The Nublet – The iconic view

The view from under a rock overhang on the Nublet looking towards Mt Assiniboine at sunset.
Squeezing into a sunlit under-hang on The Nublet to get that cinematic feeling, Mt Assiniboine Provincial Park, BC, Canada

The Niblet – Also the iconic view

The Nib – a bonus secret viewpoint!

So you thought you had seen them all! Descend off the Niblet a short ways directly towards Assiniboine lodge on trail. After a few hundred metres break into the forest and forge your way through until you reach a knoll directly above Sunburst Lake. Bushwhacking and route finding required! This would be a great spot to be for some good light as I haven’t seen a good shot from here yet. A new perspective! I descended directly towards Sunburst Lake from here and it is not something I would recommend – the scrambling and bushwhacking for what looks like it should be easy, is not. There was a bottle of jagermeister with the summit registero here but I wasn’t about to test the contents to see if it still was or not!

The secret viewpoint called The Nib even has its own summit register. Definitely worthy of such a lofty place!
The elusive summit register on The Nib, Mt Assiniboine Provincial Park, BC, Canada

Map of the Mt Assiniboine core area

A map of the Mt Assiniboine core area with the elevated viewpoints talked about highlighted.
A map of the Mt Assiniboine core area with the summits circled in purple and the green dots representing your options for a nights rest.

Photography Workshops & Tours at Mt Assiniboine

Contact me using the form below for more information or visit the photography workshops page to check to see if there is a trip currently available. All spots on all dates for 2019 are currently sold out. 2020 dates will be released in January.

Mt Assiniboine photography trip mailing list sign up

Don’t miss the 2020 photography workshops and tours to Mt Assiniboine by signing up below! More backcountry photo adventures will be added in 2020 to other spectacular parts of Canada as well as here in The Canadian Rockies. Find out where, and have the first opportunity to sign up below;

Join Mountain Photo Tours mailing list here
Get the latest photography events, tips, tricks & news first.
We respect your privacy.

Further resources on hiking summits in the Mt Assiniboine area

Vern Dewit’s information on off trail-summits in The Canadian Rockies is second to none. I don’t leave home without reading his trip report on where I’m going first. Check it out below;

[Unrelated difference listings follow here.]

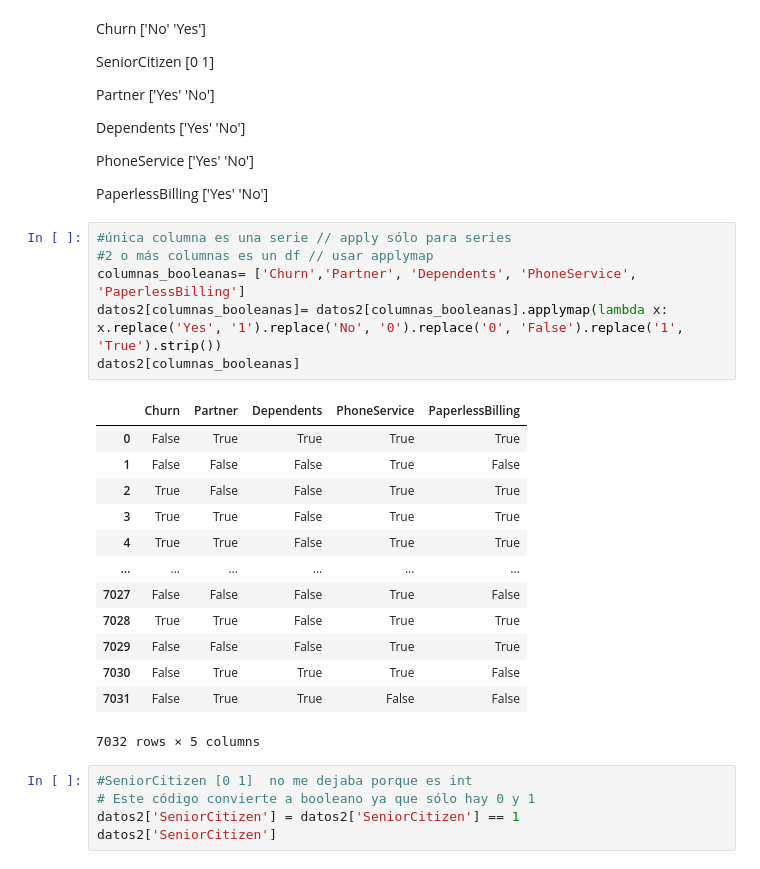
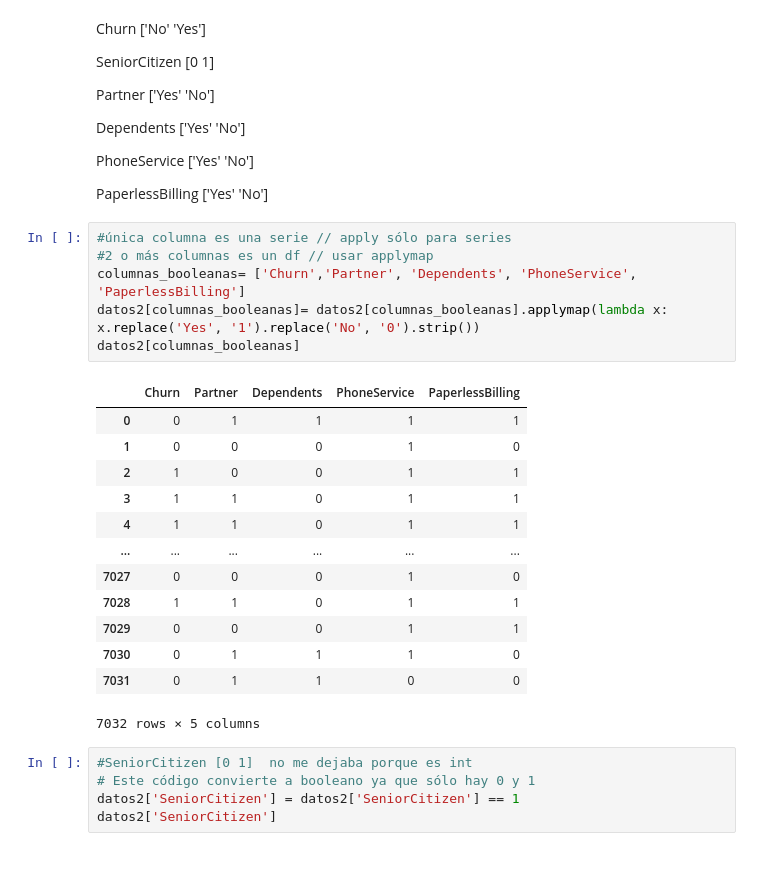
Before and after one commit to SilvanaCicchitti/challenge_telecom, a Jupyter notebook: TelecomX_LATAM.ipynb, the cells around one changed output. Saved outputs shown, nothing was run; the diff lists cells and outputs as text.

```diff
--- a/TelecomX_LATAM.ipynb
+++ b/TelecomX_LATAM.ipynb
@@ -370,22 +370,22 @@ PaperlessBilling ['Yes' 'No']
 # %%
 #única columna es una serie // apply sólo para series
 #2 o más columnas es un df // usar applymap
 columnas_booleanas= ['Churn','Partner', 'Dependents', 'PhoneService', 'PaperlessBilling']
-datos2[columnas_booleanas]= datos2[columnas_booleanas].applymap(lambda x: x.replace('Yes', '1').replace('No', '0').replace('0', 'False').replace('1', 'True').strip())
+datos2[columnas_booleanas]= datos2[columnas_booleanas].applymap(lambda x: x.replace('Yes', '1').replace('No', '0').strip())
 datos2[columnas_booleanas]
 # %% [output]
 |  | Churn | Partner | Dependents | PhoneService | PaperlessBilling |
-| 0 | False | True | True | True | True |
-| 1 | False | False | False | True | False |
-| 2 | True | False | False | True | True |
-| 3 | True | True | False | True | True |
-| 4 | True | True | False | True | True |
+| 0 | 0 | 1 | 1 | 1 | 1 |
+| 1 | 0 | 0 | 0 | 1 | 0 |
+| 2 | 1 | 0 | 0 | 1 | 1 |
+| 3 | 1 | 1 | 0 | 1 | 1 |
+| 4 | 1 | 1 | 0 | 1 | 1 |
 | ... | ... | ... | ... | ... | ... |
-| 7027 | False | False | False | True | False |
-| 7028 | True | True | False | True | True |
-| 7029 | False | False | False | True | True |
-| 7030 | False | True | True | True | False |
-| 7031 | False | True | True | False | False |
+| 7027 | 0 | 0 | 0 | 1 | 0 |
+| 7028 | 1 | 1 | 0 | 1 | 1 |
+| 7029 | 0 | 0 | 0 | 1 | 1 |
+| 7030 | 0 | 1 | 1 | 1 | 0 |
+| 7031 | 0 | 1 | 1 | 0 | 0 |
 7032 rows × 5 columns
 # %%
 #SeniorCitizen [0 1]  no me dejaba porque es int
```
Also changed, not shown: parts of 5 cells of this notebook.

Please follow and like us:
error

Leave a Reply

Your email address will not be published. Required fields are marked *